NIALL FERGUSON: Many restrictions make no sense when a much smaller share of the population is truly ill. What's the point of travel restrictions if you can get negative test results in the early stages of being infectious? (Pictured: March in London against vaccine passports policy)

NAIL FERGUSON (Photo: March in London, against the vaccine passports policy 

In the face of a credible challenger from Centre-Right, I am beginning to doubt that Emmanuel Macron can win a second term in France as president.

Brazil’s charismatic populist Jairbolsonaro appears to be in the end, as Luiz Inacio Lula Da Silva has been released from jail and his corruption convictions have been overturned.

Maybe these foreign leaders envie Boris Johnson because he doesn’t need to confront his country’s electorate until 2024. 

However, it is not the electorate Johnson has to worry about, so much as Tory MPs and party members, who increasingly share the view of his embittered former adviser Dominic Cummings that the PM has all the strategy – not to mention the principles – of a careening supermarket trolley.

Since Margaret Thatcher’s death, seven Tory leaders have led the party, only John Major and David Cameron of which lasted more than five years. William Hague was unable to survive for more than four years.

The rest – Iain Duncan Smith, Michael Howard and Theresa May – served 26, 25 and 36 months, respectively. Johnson stands at 29. He looks unlikely to reach 100, much like an English cricketer in the Boxing Day Ashes test.

Russian President Vladimir Putin looks rather more durable and now seems intent on emulating the greatest victory of his idol, Tsar Peter the Great – by winning a war in Ukraine.

He has his forces advancing along the Ukrainian border. His bellicose rhetoric only grows. The US is putting calculated economic pressure on Britain’s European allies by reducing gas exports from Europe.

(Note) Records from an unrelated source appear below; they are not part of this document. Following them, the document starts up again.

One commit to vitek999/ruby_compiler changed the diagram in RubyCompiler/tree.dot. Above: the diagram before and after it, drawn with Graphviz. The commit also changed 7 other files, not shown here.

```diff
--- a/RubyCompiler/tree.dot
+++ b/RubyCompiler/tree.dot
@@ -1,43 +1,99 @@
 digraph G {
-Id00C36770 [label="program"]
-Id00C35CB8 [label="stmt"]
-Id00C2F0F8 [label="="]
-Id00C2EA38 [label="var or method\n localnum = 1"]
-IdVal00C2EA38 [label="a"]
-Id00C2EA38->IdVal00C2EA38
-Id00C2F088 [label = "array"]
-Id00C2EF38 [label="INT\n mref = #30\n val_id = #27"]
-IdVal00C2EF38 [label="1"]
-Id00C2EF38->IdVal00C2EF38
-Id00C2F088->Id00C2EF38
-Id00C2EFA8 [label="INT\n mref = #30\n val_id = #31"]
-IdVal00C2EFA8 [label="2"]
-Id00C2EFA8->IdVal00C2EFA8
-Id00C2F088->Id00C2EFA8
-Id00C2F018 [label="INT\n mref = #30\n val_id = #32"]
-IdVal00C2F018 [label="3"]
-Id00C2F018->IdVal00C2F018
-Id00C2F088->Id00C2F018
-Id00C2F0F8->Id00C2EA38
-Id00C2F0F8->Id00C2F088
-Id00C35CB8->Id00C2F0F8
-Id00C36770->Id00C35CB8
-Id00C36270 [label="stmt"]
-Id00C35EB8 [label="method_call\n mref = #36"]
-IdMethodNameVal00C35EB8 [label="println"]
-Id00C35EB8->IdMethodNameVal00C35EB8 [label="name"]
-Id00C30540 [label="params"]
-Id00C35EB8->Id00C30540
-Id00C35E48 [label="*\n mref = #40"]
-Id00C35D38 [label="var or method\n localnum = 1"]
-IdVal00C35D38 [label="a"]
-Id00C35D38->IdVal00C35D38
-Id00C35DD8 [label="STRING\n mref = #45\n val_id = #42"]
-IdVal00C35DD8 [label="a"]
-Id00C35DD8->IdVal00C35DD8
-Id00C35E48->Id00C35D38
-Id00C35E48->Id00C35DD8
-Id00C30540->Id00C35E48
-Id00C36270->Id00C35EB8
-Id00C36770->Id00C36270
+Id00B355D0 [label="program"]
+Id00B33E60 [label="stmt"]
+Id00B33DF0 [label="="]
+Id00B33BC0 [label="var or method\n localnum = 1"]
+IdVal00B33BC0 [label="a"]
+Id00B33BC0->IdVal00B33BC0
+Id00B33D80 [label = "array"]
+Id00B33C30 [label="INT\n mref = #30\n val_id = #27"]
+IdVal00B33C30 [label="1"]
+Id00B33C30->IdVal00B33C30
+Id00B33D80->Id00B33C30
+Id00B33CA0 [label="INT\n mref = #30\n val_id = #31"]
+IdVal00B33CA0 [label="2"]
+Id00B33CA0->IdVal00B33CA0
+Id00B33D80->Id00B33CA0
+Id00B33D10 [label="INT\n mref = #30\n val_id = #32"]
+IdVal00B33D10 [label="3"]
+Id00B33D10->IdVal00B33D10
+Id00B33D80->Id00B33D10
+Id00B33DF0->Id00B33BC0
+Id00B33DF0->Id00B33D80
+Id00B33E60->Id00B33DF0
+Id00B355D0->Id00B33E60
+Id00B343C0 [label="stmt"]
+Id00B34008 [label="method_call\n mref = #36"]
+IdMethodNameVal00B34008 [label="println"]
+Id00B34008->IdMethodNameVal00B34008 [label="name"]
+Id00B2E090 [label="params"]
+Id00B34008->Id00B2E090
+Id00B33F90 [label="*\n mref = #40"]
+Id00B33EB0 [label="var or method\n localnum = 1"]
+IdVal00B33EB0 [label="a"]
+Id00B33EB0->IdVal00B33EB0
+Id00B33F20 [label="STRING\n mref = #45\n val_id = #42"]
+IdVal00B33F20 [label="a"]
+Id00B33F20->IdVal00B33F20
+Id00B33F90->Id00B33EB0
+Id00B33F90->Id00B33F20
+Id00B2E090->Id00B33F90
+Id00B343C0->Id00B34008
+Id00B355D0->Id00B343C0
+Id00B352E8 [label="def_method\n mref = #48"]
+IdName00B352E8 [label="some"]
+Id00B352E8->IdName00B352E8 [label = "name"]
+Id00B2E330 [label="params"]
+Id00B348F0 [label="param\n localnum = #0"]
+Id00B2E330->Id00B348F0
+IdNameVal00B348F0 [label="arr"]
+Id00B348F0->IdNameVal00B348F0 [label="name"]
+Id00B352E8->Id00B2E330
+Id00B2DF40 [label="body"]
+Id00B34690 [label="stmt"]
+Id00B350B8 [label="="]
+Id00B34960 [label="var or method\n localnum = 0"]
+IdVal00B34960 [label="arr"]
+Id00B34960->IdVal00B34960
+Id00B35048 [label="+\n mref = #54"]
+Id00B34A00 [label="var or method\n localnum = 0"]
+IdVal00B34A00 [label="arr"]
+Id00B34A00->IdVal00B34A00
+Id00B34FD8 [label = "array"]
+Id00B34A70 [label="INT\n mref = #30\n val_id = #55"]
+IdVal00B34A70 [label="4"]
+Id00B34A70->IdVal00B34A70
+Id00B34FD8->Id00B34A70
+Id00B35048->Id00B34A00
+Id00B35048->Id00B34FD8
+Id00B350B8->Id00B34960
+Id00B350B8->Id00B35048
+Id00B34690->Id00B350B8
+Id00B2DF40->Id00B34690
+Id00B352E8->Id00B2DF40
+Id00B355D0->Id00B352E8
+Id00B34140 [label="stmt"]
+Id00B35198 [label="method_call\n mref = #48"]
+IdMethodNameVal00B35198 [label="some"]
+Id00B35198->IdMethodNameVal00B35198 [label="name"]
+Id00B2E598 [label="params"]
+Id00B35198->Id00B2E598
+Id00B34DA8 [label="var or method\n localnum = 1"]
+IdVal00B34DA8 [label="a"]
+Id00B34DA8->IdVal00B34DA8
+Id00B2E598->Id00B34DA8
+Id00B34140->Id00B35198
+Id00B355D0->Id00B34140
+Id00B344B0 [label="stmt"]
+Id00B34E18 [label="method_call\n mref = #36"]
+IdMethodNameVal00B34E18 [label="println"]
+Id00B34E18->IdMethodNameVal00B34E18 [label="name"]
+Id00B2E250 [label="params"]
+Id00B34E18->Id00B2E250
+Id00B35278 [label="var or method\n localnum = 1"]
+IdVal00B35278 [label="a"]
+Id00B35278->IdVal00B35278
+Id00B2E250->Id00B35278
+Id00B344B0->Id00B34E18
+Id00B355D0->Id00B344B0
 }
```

And he is counting on bumbling Joe Biden to retaliate with nothing more than financial sanctions when Russian forces sweep westwards towards Kiev – much as happened in 2014, when Biden was vice president and Putin annexed Crimea with near impunity. Putin may be right. Putin is probably right.

With yet another outbreak of Covid restrictions, infections and irritations in 2021, it’s tempting to exclaim: “Good riddance.” Do we really want to look ahead to 2022? True, the Queen’s Platinum Jubilee will be a cause of celebration, particularly around the special bank holiday in June – Covid permitting, that is.

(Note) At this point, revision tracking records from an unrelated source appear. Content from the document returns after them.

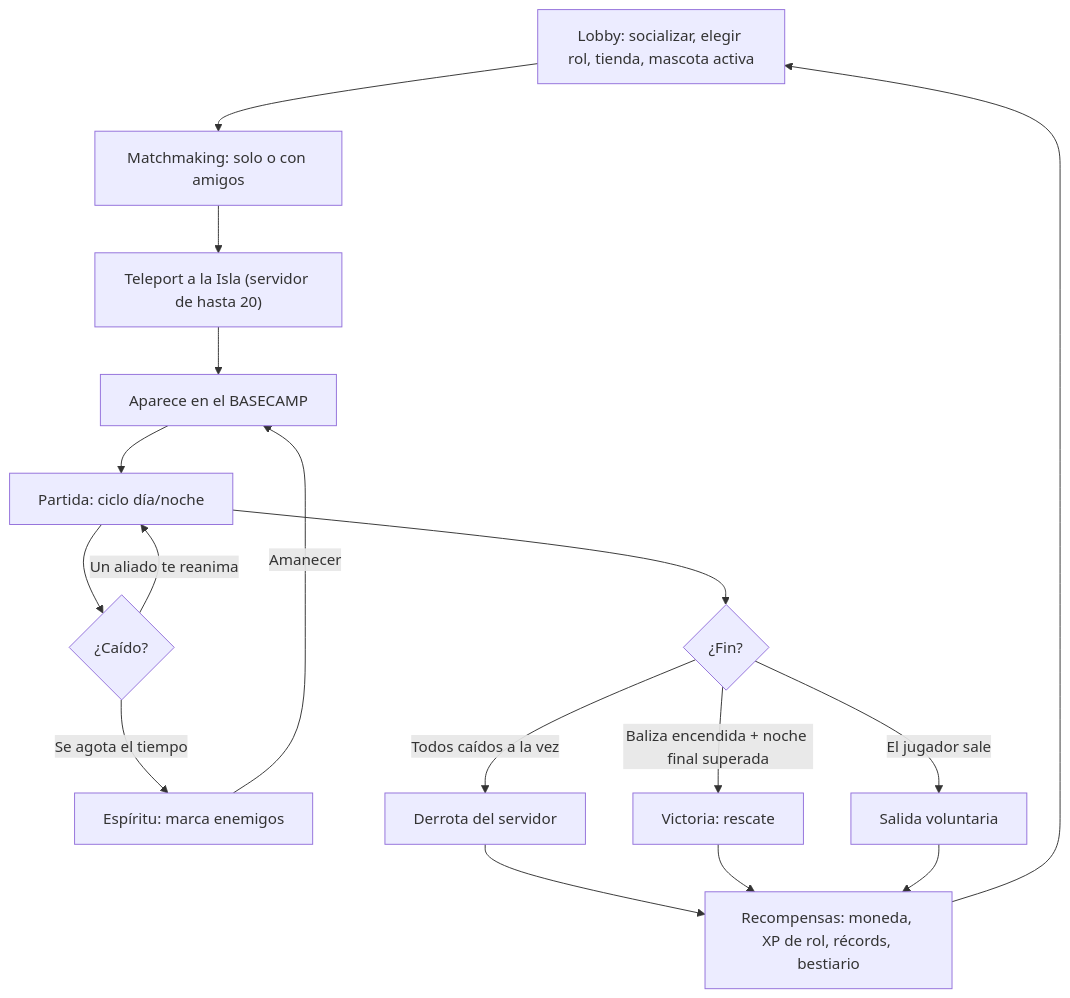
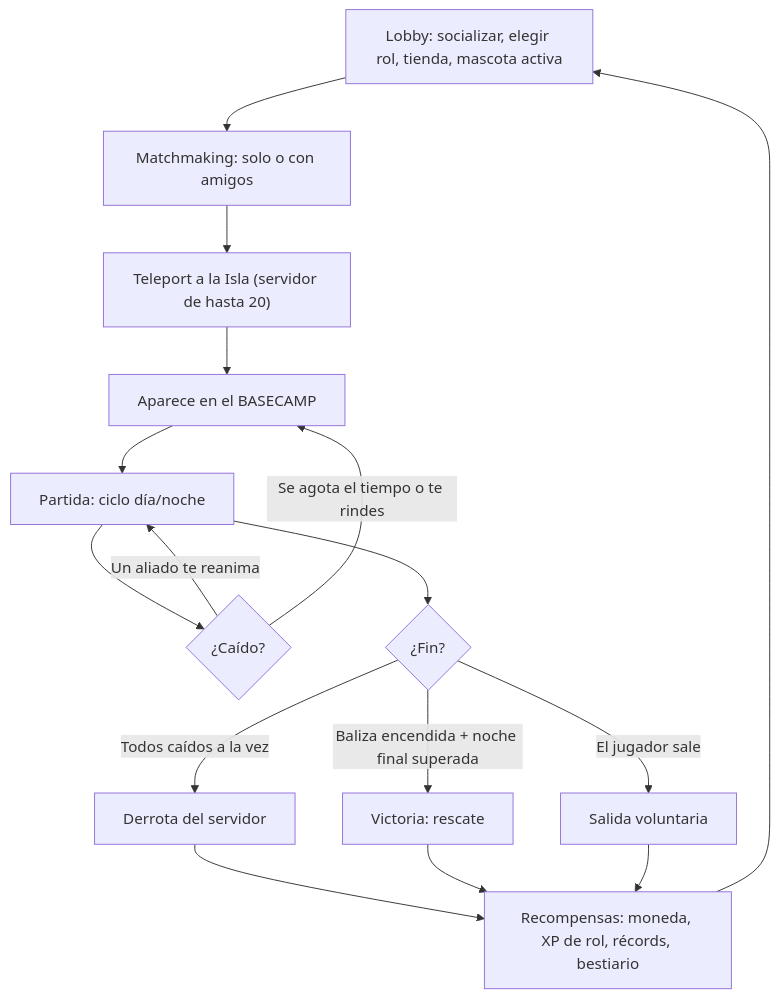
The first of 7 diagrams in docs/GDD.md (Discosofia/Monkey_Island_2026), drawn with Mermaid before and after one commit. The commit also changed other lines of this file and 18 other files, not shown here.

````diff
--- a/docs/GDD.md
+++ b/docs/GDD.md
@@ -59,19 +59,18 @@
 ```mermaid
 flowchart TD
   L["Lobby: socializar, elegir rol, tienda, mascota activa"] --> Q["Matchmaking: solo o con amigos"]
   Q --> T["Teleport a la Isla (servidor de hasta 20)"]
   T --> B["Aparece en el BASECAMP"]
   B --> P["Partida: ciclo día/noche"]
   P --> C{"¿Caído?"}
   C -->|"Un aliado te reanima"| P
-  C -->|"Se agota el tiempo"| E["Espíritu: marca enemigos"]
-  E -->|"Amanecer"| B
+  C -->|"Se agota el tiempo o te rindes"| B
   P --> R{"¿Fin?"}
   R -->|"Todos caídos a la vez"| D["Derrota del servidor"]
   R -->|"Baliza encendida + noche final superada"| V["Victoria: rescate"]
   R -->|"El jugador sale"| X["Salida voluntaria"]
   D --> RW["Recompensas: moneda, XP de rol, récords, bestiario"]
   V --> RW
   X --> RW
   RW --> L
 ```
````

And when compared with other countries, like an ever-polarised America, and an ever closer China, there are reasons to smile at the United Kingdom.

Some optimists hoped for a repeat of the Roaring Twenties a year ago. It was a decade-long celebration to match Scott Fitzgerald’s Great Gatsby. This is a terrible chance.

Churchill once said to a young Tory MP: “The secret to drinking is not to drink too much every day.” It seems that this is the best and only way I can cope with the Boring Twenties.

Niall Ferguson is the Milbank Family senior fellow at Stanford’s Hoover Institution. He also manages Greenmantle. Doom: Political Catastrophe, his latest book.